The writer was clearly frustrated. He or she wanted a formula. A magic bullet. A wave of the wand that had not been delivered during a 30-minute webinar. The problem, of course, is that there is no simple way to attract and hold a reader’s attention when technology has packed our devices with more instant information, education and entertainment options than even Jules Verne’s time traveler could imagine as he zipped into the future from Victorian England.
But let’s not overlook the premise. Not hard to write an engaging blog? Simply not true. Given the clutter and competition, writers face a daunting challenge as they struggle to be relevant and relatable. So:
Get to it. Don’t make readers struggle to get your point. As a trusted colleague likes to say, The main thing is to keep the main thing the main thing.
Get with it. be relevant. Give yourself 75 words or less to answer every reader’s first question: Why should I care?
Get over it: Sure, be creative. Also be sure to respect people’s time. Helpful, charming and funny are good. Writing long because self-editing is tough? Bad.
Once you indeed qualify as engaging, the trick is to switch from creative writer to creative marketer. These days, that requires a mix of social media and old school soft skills. While technology and all those apps fluster many, this is really the easier piece. You will need to:
Focus: Define your goals. Are you out to start a movement? Influence young minds? Win fame? Whatever it is, each post should move the ball an inch or two down the field.

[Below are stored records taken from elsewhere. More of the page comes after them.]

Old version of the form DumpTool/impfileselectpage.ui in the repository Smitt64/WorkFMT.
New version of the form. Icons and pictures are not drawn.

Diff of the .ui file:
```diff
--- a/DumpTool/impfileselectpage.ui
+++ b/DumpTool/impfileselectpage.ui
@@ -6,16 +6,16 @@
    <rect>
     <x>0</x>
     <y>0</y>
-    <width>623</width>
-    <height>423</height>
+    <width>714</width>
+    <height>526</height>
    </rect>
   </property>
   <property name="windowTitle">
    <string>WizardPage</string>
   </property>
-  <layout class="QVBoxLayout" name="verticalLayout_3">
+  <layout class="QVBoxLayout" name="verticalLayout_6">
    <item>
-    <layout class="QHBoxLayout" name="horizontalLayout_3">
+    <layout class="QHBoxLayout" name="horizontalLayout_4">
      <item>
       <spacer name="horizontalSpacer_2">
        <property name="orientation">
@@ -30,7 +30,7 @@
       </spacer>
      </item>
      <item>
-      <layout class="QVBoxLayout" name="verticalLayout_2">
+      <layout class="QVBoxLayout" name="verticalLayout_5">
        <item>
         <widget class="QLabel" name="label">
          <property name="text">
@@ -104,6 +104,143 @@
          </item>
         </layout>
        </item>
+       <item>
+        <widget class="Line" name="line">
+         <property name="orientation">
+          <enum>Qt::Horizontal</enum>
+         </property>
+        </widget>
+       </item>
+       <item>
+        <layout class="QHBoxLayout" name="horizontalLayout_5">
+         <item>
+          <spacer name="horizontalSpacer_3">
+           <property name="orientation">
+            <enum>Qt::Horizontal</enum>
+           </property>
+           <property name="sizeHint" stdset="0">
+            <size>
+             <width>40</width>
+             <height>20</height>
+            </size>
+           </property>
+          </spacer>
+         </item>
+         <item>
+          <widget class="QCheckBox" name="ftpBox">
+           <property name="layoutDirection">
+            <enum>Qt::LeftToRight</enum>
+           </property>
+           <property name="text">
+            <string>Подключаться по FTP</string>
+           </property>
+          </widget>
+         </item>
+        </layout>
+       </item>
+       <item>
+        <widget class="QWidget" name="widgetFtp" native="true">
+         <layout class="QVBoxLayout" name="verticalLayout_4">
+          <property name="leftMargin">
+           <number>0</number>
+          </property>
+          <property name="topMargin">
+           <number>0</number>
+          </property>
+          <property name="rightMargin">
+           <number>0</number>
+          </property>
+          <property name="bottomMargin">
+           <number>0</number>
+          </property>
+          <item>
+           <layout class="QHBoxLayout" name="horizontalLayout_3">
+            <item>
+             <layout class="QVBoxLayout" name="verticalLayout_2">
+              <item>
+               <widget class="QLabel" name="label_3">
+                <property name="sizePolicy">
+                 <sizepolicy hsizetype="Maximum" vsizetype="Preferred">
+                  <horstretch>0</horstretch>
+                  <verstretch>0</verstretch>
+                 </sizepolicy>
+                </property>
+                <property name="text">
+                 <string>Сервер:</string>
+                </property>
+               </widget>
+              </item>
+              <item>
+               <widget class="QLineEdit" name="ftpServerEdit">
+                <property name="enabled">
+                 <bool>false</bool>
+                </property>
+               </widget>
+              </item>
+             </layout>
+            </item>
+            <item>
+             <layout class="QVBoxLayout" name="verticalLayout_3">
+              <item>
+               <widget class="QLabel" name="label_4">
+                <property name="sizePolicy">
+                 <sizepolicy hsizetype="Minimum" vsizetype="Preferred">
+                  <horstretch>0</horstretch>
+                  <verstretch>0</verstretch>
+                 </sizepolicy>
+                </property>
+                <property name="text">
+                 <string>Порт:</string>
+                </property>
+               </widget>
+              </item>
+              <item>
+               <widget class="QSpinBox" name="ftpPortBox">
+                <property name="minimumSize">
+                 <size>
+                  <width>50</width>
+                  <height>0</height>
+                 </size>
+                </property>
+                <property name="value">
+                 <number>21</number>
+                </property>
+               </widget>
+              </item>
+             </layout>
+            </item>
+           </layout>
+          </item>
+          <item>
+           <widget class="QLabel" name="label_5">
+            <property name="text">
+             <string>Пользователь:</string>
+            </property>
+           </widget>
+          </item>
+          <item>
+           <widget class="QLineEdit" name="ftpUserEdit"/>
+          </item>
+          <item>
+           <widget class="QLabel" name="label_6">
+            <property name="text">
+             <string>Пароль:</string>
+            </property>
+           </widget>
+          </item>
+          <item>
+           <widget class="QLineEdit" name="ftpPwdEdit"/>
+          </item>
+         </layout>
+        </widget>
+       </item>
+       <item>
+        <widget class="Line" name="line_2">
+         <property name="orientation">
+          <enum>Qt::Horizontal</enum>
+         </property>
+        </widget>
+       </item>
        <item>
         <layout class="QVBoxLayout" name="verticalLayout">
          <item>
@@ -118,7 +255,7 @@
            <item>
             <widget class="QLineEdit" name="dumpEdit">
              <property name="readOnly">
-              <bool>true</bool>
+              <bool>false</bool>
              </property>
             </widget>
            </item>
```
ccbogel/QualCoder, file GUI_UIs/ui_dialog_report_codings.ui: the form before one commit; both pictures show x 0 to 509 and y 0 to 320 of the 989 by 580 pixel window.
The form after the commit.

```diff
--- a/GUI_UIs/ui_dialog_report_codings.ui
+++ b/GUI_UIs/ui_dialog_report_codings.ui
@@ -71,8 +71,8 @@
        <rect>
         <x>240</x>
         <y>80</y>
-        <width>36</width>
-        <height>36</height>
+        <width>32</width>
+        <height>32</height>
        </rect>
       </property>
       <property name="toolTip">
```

Be selective: Just as with writing, more isn’t better. Running too many social media sites diffuses your message, plus they’re tricky to maintain. Identify your target audiences, determine where and when they hang out, and pick your apps accordingly.
Look within: Find your unique voice. Make it resonate in every post, and use it in response to each reader comment. When it comes to word choice, you’ll also want to appeal to the search engines, meaning use common words and phrases.
Stay on the field: Ever love a TV show and then they killed it? You thought nothing could replace it and then something else did, and fast. Post once or twice a week, using all the above strategies, or forget about getting noticed, let alone followed.
Problem is, Twitter and the rest only get you so far. The time has arrived to add a handshake to your cyber-shake. This is where body language, smiling, eye contact, and the ability to deliver a short, compelling pitch enter the equation. It is also where many fall woefully short. Some tips to help when you SPEAK in person:
S (Start Strong) You’re a storyteller; start with an intriguing story. Or a provocative question. Or some amazing statistic.
P (Prepare) Practice aloud until you know your lines cold. Delivering with confidence will make you more memorable.
E (Energize) Like your stuff? Show it, and the audience will respond. This includes positive body language and smiling as appropriate.
A (Adjust) Everyone feels anxious. The trick is to channel your anxiety down the right alley. See yourself wowing the crowd, not messing up. Practice helps. So does deep breathing, visualizing success, and warming up beforehand. Did I mention practice?
K (Keep Steady) Make sure you know your main point, and that you deliver it with precision and clarity, both when you open and close.
The reality is that even great writers have trouble getting noticed. You have to be good on your feet as well as on the keyboard. These tips should get you going, but, sorry, there is no magic wand. Unless you’ve discovered one. In that case, please share.